Depending on when you read this, it might be tomorrow, or it might be today – or it might have already gone down.
For the past several weeks, a dialogue about racism in our society has been brought to the forefront in our nation, states, cities, neighborhoods and workplaces. For me, this dialogue had only extended to informal conversations with my friends and family. But now it has taken formal precedence among my colleagues. They’ve labeled it, “Continuing the Conversation: Racism, Diversity and Inclusion.”
My company has three divisions: newsroom, editorial and sales. The team I work with falls under sales, but only narrowly. Several months ago, leaders within the overarching division of sales started holding town hall-style meetings to talk about racism and inclusion. Attendance in these meetings was optional. The intention was “a safe space for colleagues to share their experiences.” I think they had two sessions, total. I haven’t seen any invites in quite a while. My immediate team, a much smaller troop, has picked up the slack. You might call us an active group of movers and shakers!

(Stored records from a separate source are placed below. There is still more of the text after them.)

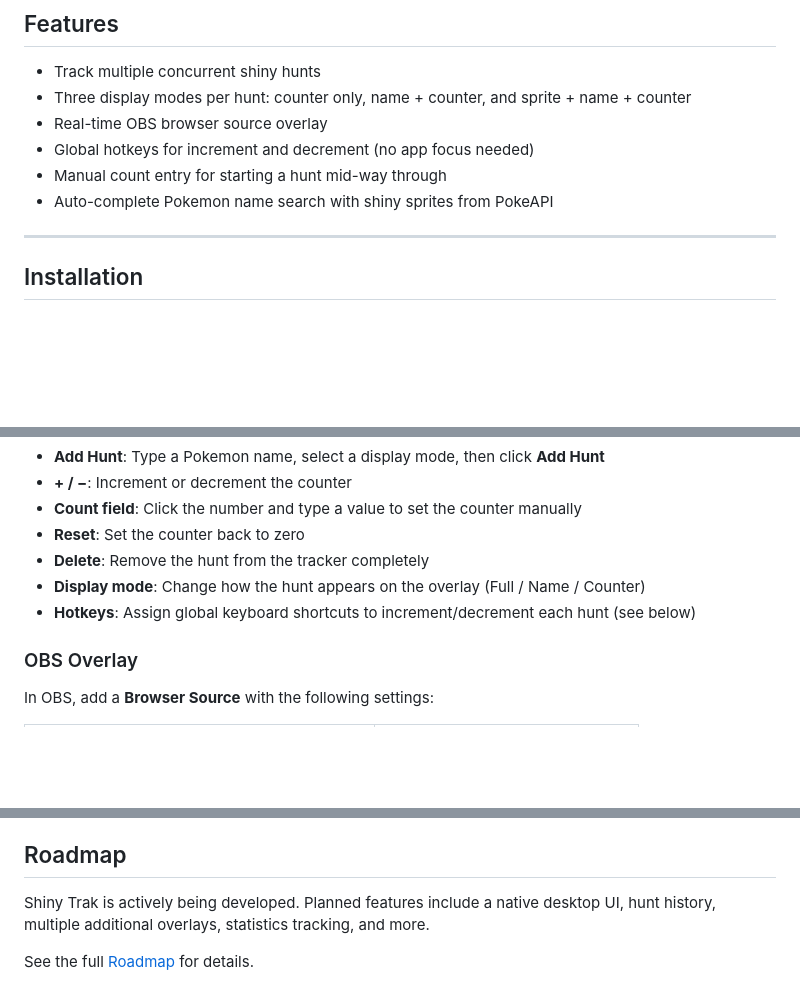
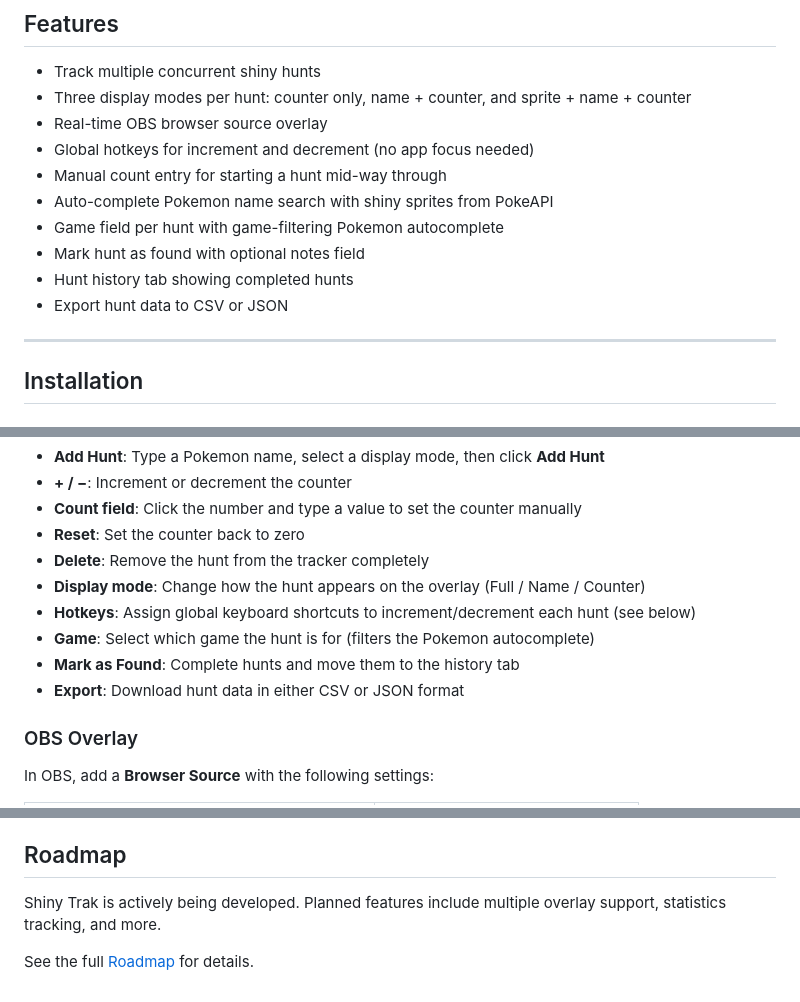
Before and after one commit to Codenii/shiny-trak, a Markdown page: README.md, 3 parts joined by grey strips. Rendered like a GitHub page; blank space fills up the shorter version.

Commit message:
Prepare for v1.2.0 release: - Update README and ROADMAP

```diff
--- a/README.md
+++ b/README.md
@@ -16,6 +16,10 @@ increment counters via global hotkeys without leaving your game.
 - Global hotkeys for increment and decrement (no app focus needed)
 - Manual count entry for starting a hunt mid-way through
 - Auto-complete Pokemon name search with shiny sprites from PokeAPI
+- Game field per hunt with game-filtering Pokemon autocomplete
+- Mark hunt as found with optional notes field
+- Hunt history tab showing completed hunts
+- Export hunt data to CSV or JSON
 
 ---
 
@@ -90,6 +94,9 @@ Open `http://localhost:3000` in your browser.
 - **Delete**: Remove the hunt from the tracker completely
 - **Display mode**: Change how the hunt appears on the overlay (Full / Name / Counter)
 - **Hotkeys**: Assign global keyboard shortcuts to increment/decrement each hunt (see below)
+- **Game**: Select which game the hunt is for (filters the Pokemon autocomplete)
+- **Mark as Found**: Complete hunts and move them to the history tab
+- **Export**: Download hunt data in either CSV or JSON format
 
 ### OBS Overlay
 
@@ -163,6 +170,6 @@ Another application is using port 3000. Quit that application, or if running fro
 the OBS browser source URL to match.
 
 ## Roadmap
-Shiny Trak is actively being developed. Planned features include a native desktop UI, hunt history, multiple additional overlays, statistics tracking, and more.
+Shiny Trak is actively being developed. Planned features include multiple overlay support, statistics tracking, and more.
 
 See the full [Roadmap](ROADMAP.md) for details.
```
Also changed, not shown: ROADMAP.md (+6 -8 lines).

Our meetings, too, are optional, and up until last week, I opted to NOT attend. I only participated in this last one because I needed to know (for myself) how close or how far apart I am from my colleagues. I’m surprised to admit this meeting was one of the most notable meetings I’ve attended in the last decade. And here’s why…
Our fearless leader (aka, Chris) kicked off the meeting reminding everyone the purpose of this conversation: to discuss strategies and actions we can and will take as a team, and provide an open forum for continued dialogue surrounding racism, diversity and inclusion. A vast portion of the hour centered around the group complaining about “the company” and its lack of action to change.
Honestly, I was a bit lost.
What “changes” do they want the company to make? Are these changes surrounding the operations of the business? Our interactions with each other as a team? Or regarding the work we produce? I don’t know; maybe this was flushed out during the meetings I opted not to attend. The conversation continued with people agreeing, “We have to be change agents” and that we need to “be our authentic selves.” Man, how I hate buzz words.
Either way, the conversation evolved, and Chris said something that sparked one of those beloved “Aha!” moments. He said (and I quote): “Before we can answer the question ‘what action will we take,’ we need to define our ethos.”
Noun, the characteristic spirit of a culture, era, or community as manifested in its beliefs and aspirations.
Chris is right. We can’t decide how we will change or what needs to change until we first define what we stand for.
While I don’t think I really needed to attend the meeting for that revelation, I could have waited for the summary email, complete with slide deck. What I did appreciate is that Chris (unknowingly) was making me think about my personal ethos.
Personal ethos is your own framework for making moral choices. Knowing where you stand on morality and why you stand there.
In my opinion, this is an essential first step before anyone can consider becoming an agent of change. Being aware of your personal ethos is more than just a matter of being honest with yourself. It’s about setting boundaries, setting your bar, setting your priorities, and knowing how far you will go to protect and defend and stand on the line. And these days, there is plenty on the line.
And something else.
I’m expected to be my authentic self – after all, it’s encouraged – but what if I don’t see eye-to-eye on an article I’m publishing for a client? I doubt I can just say, Nah, I’m taking a pass on this one. (Oh, hello, revenue.) Up until now, I assumed I didn’t have to agree with what we publish. But now it begs the question, am I being true to myself if I publish something I don’t agree with. There’s a real-world fact: I have bills to pay. How do I reconcile this?
In the day-to-day, I always treated the client as the most important person. I think I’ve been wrong. It should be the reader. (I don’t know what value this epiphany has, but I thought it was worth mentioning.)
But then again, I work in branded content (which is, essentially, advertising). I don’t work in news or editorial. Can you imagine if I told my boss I don’t want to publish this client’s pro-mask article because I’m anti-mask? What in the world??
So, what does it all matter? If I want to get paid, I’m going to publish the article.
It’s my personal ideology that matters; the boundaries and priorities I set for myself. Am I OK with publishing an article I don’t agree with? Or am I not? Can – or should – a small marketing team be defining the company code?
I’m all over the board on this one. And this is what my meeting with my boss’s boss will be about.
Or I’ll just give him a high-five and say, “thanks for a great meeting.” I haven’t decided.